Slavic, Hungarian, Austrian and German cooking. The Slovak diet includes
many different kinds of soups, boiled and stewed vegetables, roast and
smoked meats, and dairy products. The best known Slovak soup is kapustnica,
a hearty cabbage soup with smoked pork sausage that may contain mushrooms.
It is often served with bryndzové haluky, or sheep cheese
Breakfast is usually little more than a coffee
with a pastry or cake. Slovak coffee is usually strong, like Turkish coffee.
Lunch is the largest meal of the day, consisting mainly of a soup and a
hot main dish. Dinner usually consists of a light meat or vegetable dish.
Before eating, Slovaks wish each other Dobrú chut, or Bon
|Styles of cooking vary from region to region.
In the south, the cooking resembles Hungarian cuisine, and people enjoy
goulash and dishes seasoned with paprika. Slovak specialties include sweet
and sour dishes made with flour, dumplings, cabbage rolls, preserved pickled
vegetables and preserved fruits. Dumplings may be stuffed with potatoes,
cheese or even fruit such as cherries or apples. Popular fish are trout
or carp. Many people bake their own bread.
Slovaks enjoy beer, particularly domestic
brands. Golden Pheasant, Topvar and Corgon are well-known Slovak beers
that are also exported. Other drinks include Borovicka, a juniper
brandy similar to dry gin, and Slivovica, a plum brandy. Wines from
the southeast lowlands and sparkling wine from the Bratislava region are
also popular. Mineral waters from the many natural springs are sold throughout
production started in the 14th century in Slovakia. By the 17th century,
a honey-cake-makers' guild was established in Bratislava.

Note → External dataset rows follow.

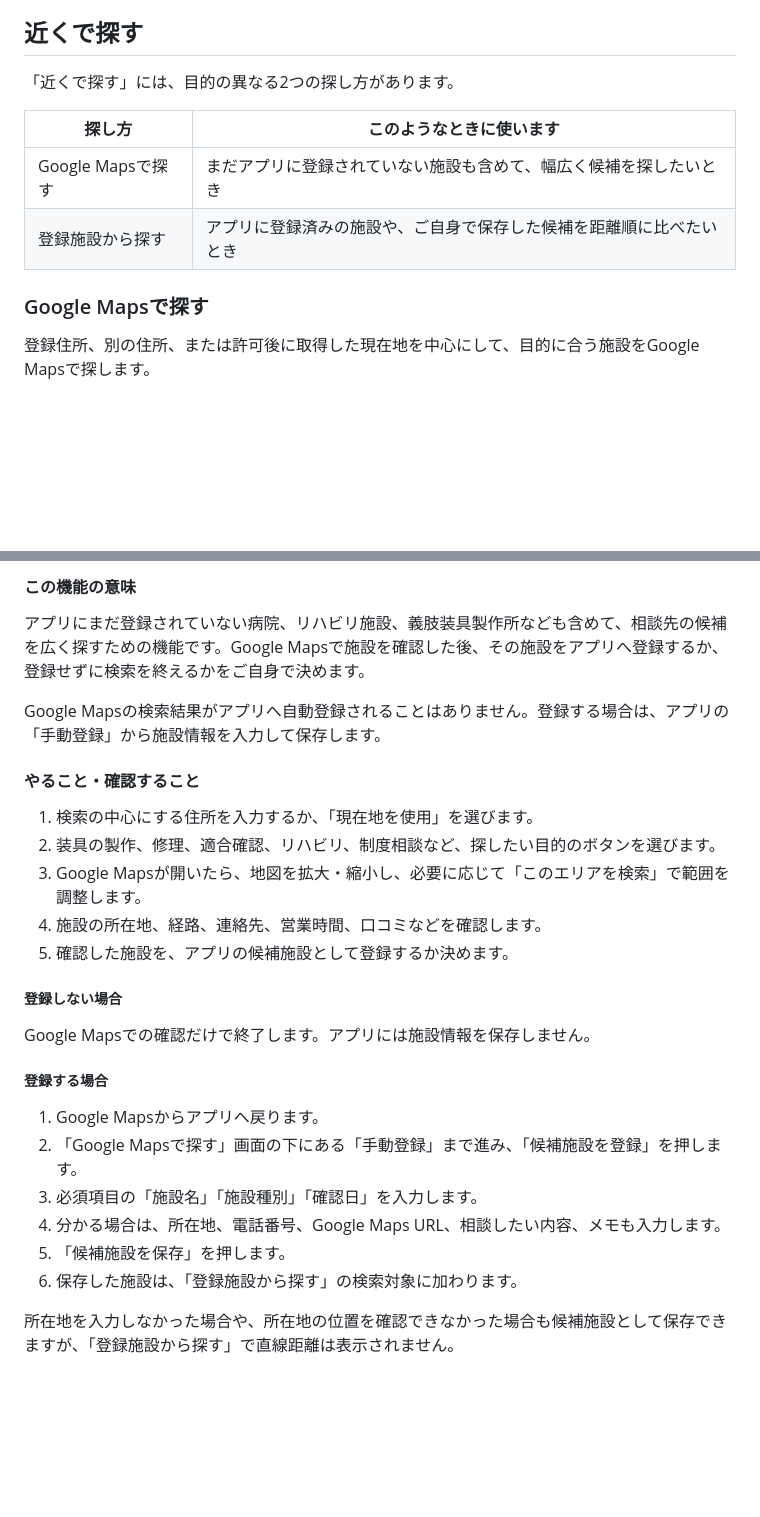
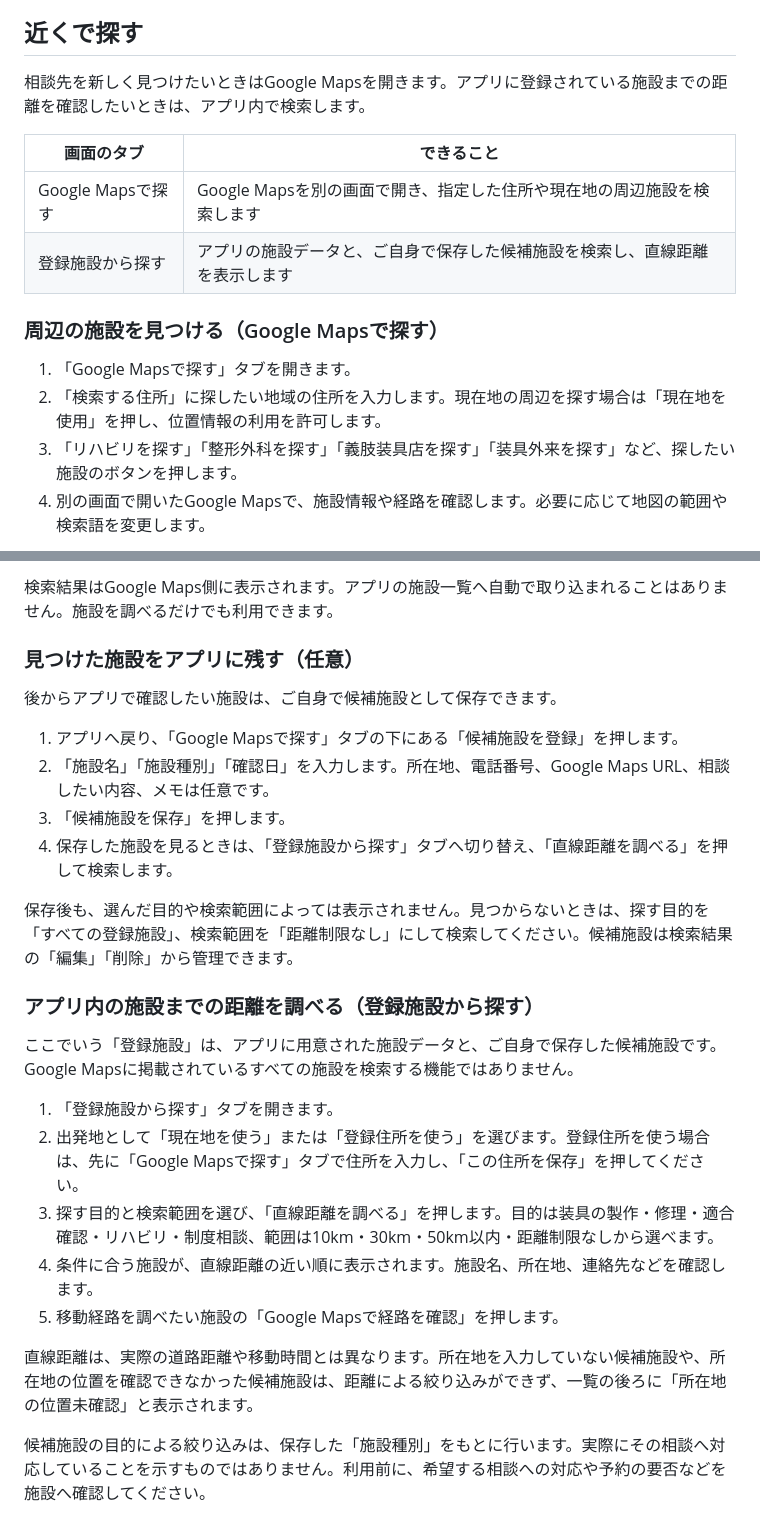
Before and after one commit to kazunyon/kasisougu, a Markdown page: README.md, 2 parts joined by grey strips. GitHub-like rendering; blank space fills up the shorter version.

```diff
--- a/README.md
+++ b/README.md
@@ -109,14 +109,17 @@ flowchart LR
 
 ## 近くで探す
 
-「近くで探す」には、目的の異なる2つの探し方があります。
+相談先を新しく見つけたいときはGoogle Mapsを開きます。アプリに登録されている施設までの距離を確認したいときは、アプリ内で検索します。
 
-| 探し方 | このようなときに使います |
+| 画面のタブ | できること |
 | --- | --- |
-| Google Mapsで探す | まだアプリに登録されていない施設も含めて、幅広く候補を探したいとき |
-| 登録施設から探す | アプリに登録済みの施設や、ご自身で保存した候補を距離順に比べたいとき |
+| Google Mapsで探す | Google Mapsを別の画面で開き、指定した住所や現在地の周辺施設を検索します |
+| 登録施設から探す | アプリの施設データと、ご自身で保存した候補施設を検索し、直線距離を表示します |
 
-### Google Mapsで探す
+### 周辺の施設を見つける（Google Mapsで探す）
 
-登録住所、別の住所、または許可後に取得した現在地を中心にして、目的に合う施設をGoogle Mapsで探します。
+1. 「Google Mapsで探す」タブを開きます。
+2. 「検索する住所」に探したい地域の住所を入力します。現在地の周辺を探す場合は「現在地を使用」を押し、位置情報の利用を許可します。
+3. 「リハビリを探す」「整形外科を探す」「義肢装具店を探す」「装具外来を探す」など、探したい施設のボタンを押します。
+4. 別の画面で開いたGoogle Mapsで、施設情報や経路を確認します。必要に応じて地図の範囲や検索語を変更します。
 
@@ -137,30 +127,28 @@ flowchart TD
 
-#### この機能の意味
+検索結果はGoogle Maps側に表示されます。アプリの施設一覧へ自動で取り込まれることはありません。施設を調べるだけでも利用できます。
 
-アプリにまだ登録されていない病院、リハビリ施設、義肢装具製作所なども含めて、相談先の候補を広く探すための機能です。Google Mapsで施設を確認した後、その施設をアプリへ登録するか、登録せずに検索を終えるかをご自身で決めます。
+### 見つけた施設をアプリに残す（任意）
 
-Google Mapsの検索結果がアプリへ自動登録されることはありません。登録する場合は、アプリの「手動登録」から施設情報を入力して保存します。
+後からアプリで確認したい施設は、ご自身で候補施設として保存できます。
 
-#### やること・確認すること
+1. アプリへ戻り、「Google Mapsで探す」タブの下にある「候補施設を登録」を押します。
+2. 「施設名」「施設種別」「確認日」を入力します。所在地、電話番号、Google Maps URL、相談したい内容、メモは任意です。
+3. 「候補施設を保存」を押します。
+4. 保存した施設を見るときは、「登録施設から探す」タブへ切り替え、「直線距離を調べる」を押して検索します。
 
-1. 検索の中心にする住所を入力するか、「現在地を使用」を選びます。
-2. 装具の製作、修理、適合確認、リハビリ、制度相談など、探したい目的のボタンを選びます。
-3. Google Mapsが開いたら、地図を拡大・縮小し、必要に応じて「このエリアを検索」で範囲を調整します。
-4. 施設の所在地、経路、連絡先、営業時間、口コミなどを確認します。
-5. 確認した施設を、アプリの候補施設として登録するか決めます。
+保存後も、選んだ目的や検索範囲によっては表示されません。見つからないときは、探す目的を「すべての登録施設」、検索範囲を「距離制限なし」にして検索してください。候補施設は検索結果の「編集」「削除」から管理できます。
 
-##### 登録しない場合
+### アプリ内の施設までの距離を調べる（登録施設から探す）
 
-Google Mapsでの確認だけで終了します。アプリには施設情報を保存しません。
+ここでいう「登録施設」は、アプリに用意された施設データと、ご自身で保存した候補施設です。Google Mapsに掲載されているすべての施設を検索する機能ではありません。
 
-##### 登録する場合
+1. 「登録施設から探す」タブを開きます。
+2. 出発地として「現在地を使う」または「登録住所を使う」を選びます。登録住所を使う場合は、先に「Google Mapsで探す」タブで住所を入力し、「この住所を保存」を押してください。
+3. 探す目的と検索範囲を選び、「直線距離を調べる」を押します。目的は装具の製作・修理・適合確認・リハビリ・制度相談、範囲は10km・30km・50km以内・距離制限なしから選べます。
+4. 条件に合う施設が、直線距離の近い順に表示されます。施設名、所在地、連絡先などを確認します。
+5. 移動経路を調べたい施設の「Google Mapsで経路を確認」を押します。
 
-1. Google Mapsからアプリへ戻ります。
-2. 「Google Mapsで探す」画面の下にある「手動登録」まで進み、「候補施設を登録」を押します。
-3. 必須項目の「施設名」「施設種別」「確認日」を入力します。
-4. 分かる場合は、所在地、電話番号、Google Maps URL、相談したい内容、メモも入力します。
-5. 「候補施設を保存」を押します。
-6. 保存した施設は、「登録施設から探す」の検索対象に加わります。
+直線距離は、実際の道路距離や移動時間とは異なります。所在地を入力していない候補施設や、所在地の位置を確認できなかった候補施設は、距離による絞り込みができず、一覧の後ろに「所在地の位置未確認」と表示されます。
 
-所在地を入力しなかった場合や、所在地の位置を確認できなかった場合も候補施設として保存できますが、「登録施設から探す」で直線距離は表示されません。
+候補施設の目的による絞り込みは、保存した「施設種別」をもとに行います。実際にその相談へ対応していることを示すものではありません。利用前に、希望する相談への対応や予約の要否などを施設へ確認してください。
 
```
Also changed, not shown: other parts of README.md (+2 -42 lines).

The moulds used
to make honey cakes were elegantly carved wooden frames in the shapes of
hearts, horses, hussars, babies or houses.